Targeting one bird with two stones: The impact of combining a renewable electricity standard and a vehicle fuel economy standard

Valerie J. Karplus, Ph.D.

Jennifer Morris, Ph.D. candidate

MIT Joint Program on the Science and Policy of Global Change

June 21, 2011


Valerie j karplus ph d jennifer morris ph d candidate

Background – Model – Combining Reg. – Conclusions

Passenger vehicles and electric power generation together account for aroundhalf of U.S. GHG emissions…

Passenger vehicles

Electric Power

  • Electric power :
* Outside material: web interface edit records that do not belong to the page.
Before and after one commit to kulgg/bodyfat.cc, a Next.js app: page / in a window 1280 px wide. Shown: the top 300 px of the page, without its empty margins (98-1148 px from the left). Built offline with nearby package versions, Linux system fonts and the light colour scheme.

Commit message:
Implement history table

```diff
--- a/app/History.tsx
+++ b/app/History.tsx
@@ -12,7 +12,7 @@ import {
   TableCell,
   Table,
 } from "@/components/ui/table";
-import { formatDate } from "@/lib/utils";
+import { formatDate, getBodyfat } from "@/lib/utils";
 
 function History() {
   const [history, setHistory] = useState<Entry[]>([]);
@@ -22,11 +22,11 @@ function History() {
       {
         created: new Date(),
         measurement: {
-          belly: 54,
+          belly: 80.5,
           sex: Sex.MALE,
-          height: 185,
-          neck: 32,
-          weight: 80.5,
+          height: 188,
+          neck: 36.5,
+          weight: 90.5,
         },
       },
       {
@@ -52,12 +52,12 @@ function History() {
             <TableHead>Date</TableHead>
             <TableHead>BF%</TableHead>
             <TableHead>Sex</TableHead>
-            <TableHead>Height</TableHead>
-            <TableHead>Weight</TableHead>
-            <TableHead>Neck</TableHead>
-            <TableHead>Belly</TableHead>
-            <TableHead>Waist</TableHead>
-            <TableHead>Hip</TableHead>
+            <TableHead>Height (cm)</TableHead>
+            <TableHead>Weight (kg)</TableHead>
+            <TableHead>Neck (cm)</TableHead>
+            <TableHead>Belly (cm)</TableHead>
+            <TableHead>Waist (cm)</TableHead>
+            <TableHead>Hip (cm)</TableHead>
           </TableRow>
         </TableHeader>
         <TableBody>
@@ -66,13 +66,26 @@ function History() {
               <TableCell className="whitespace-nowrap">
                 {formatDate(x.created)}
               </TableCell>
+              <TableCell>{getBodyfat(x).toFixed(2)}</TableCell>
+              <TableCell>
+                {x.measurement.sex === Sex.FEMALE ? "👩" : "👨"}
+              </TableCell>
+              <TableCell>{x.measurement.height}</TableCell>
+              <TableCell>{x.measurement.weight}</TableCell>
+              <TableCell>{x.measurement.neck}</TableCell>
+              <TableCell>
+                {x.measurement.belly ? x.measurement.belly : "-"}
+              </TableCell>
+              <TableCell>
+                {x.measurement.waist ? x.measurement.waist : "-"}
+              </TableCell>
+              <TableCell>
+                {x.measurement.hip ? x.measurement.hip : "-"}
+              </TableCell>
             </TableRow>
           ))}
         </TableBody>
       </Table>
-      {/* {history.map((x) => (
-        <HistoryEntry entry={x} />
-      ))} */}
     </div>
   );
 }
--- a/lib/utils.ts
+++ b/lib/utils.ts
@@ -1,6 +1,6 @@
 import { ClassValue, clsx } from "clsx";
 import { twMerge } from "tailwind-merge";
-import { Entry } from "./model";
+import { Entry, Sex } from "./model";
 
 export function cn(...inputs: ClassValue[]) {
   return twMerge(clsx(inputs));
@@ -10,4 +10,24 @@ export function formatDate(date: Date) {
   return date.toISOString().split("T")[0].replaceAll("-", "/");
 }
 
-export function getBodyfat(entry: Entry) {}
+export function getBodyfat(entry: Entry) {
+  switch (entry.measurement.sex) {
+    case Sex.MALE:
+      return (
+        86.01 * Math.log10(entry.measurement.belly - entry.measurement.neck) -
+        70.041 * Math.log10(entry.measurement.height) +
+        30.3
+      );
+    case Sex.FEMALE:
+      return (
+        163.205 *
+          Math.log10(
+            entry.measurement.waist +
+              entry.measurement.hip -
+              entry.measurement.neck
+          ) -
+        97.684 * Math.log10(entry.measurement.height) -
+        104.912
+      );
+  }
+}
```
  • 30% of total U.S. GHG emissions

  • Passenger vehicles :

  • 16% of total U.S. GHG emissions

  • Generation mix

  • (40% of U.S. petroleum use)

Coal

Source: EIA, Emissions of Greenhouse Gases Report, (2009).


Comparing two options for reducing ghg emissions and petroleum use

Background – Model – Combining Reg. – Conclusions

Comparing two options for reducing GHG emissions (and petroleum use)

1) Combine policies focused on individual sectors :

One bird,

two stones

Electric Power

Passenger vehicles

Renewable electricity standard

(State-level RES policies)

Fuel economy standard

(U.S. Corporate Average Fuel Economy Standards)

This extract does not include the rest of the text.